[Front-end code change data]
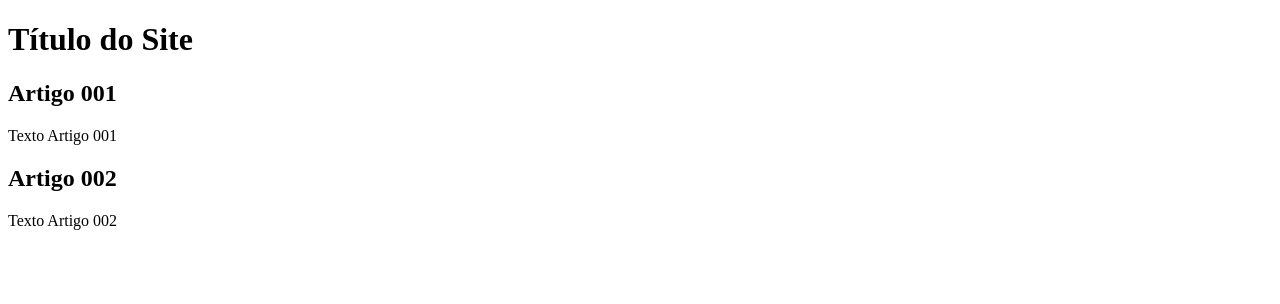
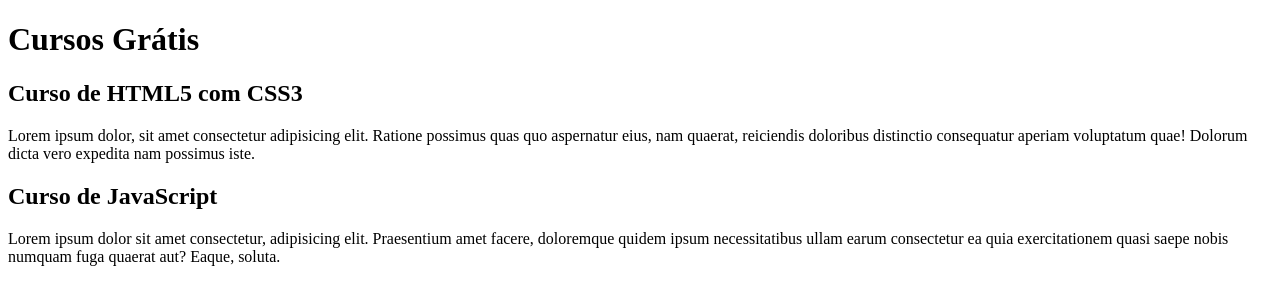
Before and after one commit to brunobandelli/projeto-site, a plain HTML site: page index.html in a window 1280 px wide. Drawn offline with Linux system fonts and the light colour scheme.

Commit message:
comecei a escrever o conteudo

```diff
--- a/index.html
+++ b/index.html
@@ -9,15 +9,15 @@
 <body>
     <main>
         <header>
-            <h1>Título do Site</h1>
+            <h1>Cursos Grátis</h1>
         </header>
         <article>
-            <h2>Artigo 001</h2>
-            <p>Texto Artigo 001</p>
+            <h2>Curso de HTML5 com CSS3</h2>
+            <p>Lorem ipsum dolor, sit amet consectetur adipisicing elit. Ratione possimus quas quo aspernatur eius, nam quaerat, reiciendis doloribus distinctio consequatur aperiam voluptatum quae! Dolorum dicta vero expedita nam possimus iste.</p>
         </article>
             <article>
-                <h2>Artigo 002</h2>
-                <p>Texto Artigo 002</p>
+                <h2>Curso de JavaScript</h2>
+                <p>Lorem ipsum dolor sit amet consectetur, adipisicing elit. Praesentium amet facere, doloremque quidem ipsum necessitatibus ullam earum consectetur ea quia exercitationem quasi saepe nobis numquam fuga quaerat aut? Eaque, soluta.</p>
             </article>
     </main>
 </body>
```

▸ Exercise requirements
Return, in full, every line of these entries that holds "ipsum".

▸ Your solution
+            <p>Lorem ipsum dolor, sit amet consectetur adipisicing elit. Ratione possimus quas quo aspernatur eius, nam quaerat, reiciendis doloribus distinctio consequatur aperiam voluptatum quae! Dolorum dicta vero expedita nam possimus iste.</p>
+                <p>Lorem ipsum dolor sit amet consectetur, adipisicing elit. Praesentium amet facere, doloremque quidem ipsum necessitatibus ullam earum consectetur ea quia exercitationem quasi saepe nobis numquam fuga quaerat aut? Eaque, soluta.</p>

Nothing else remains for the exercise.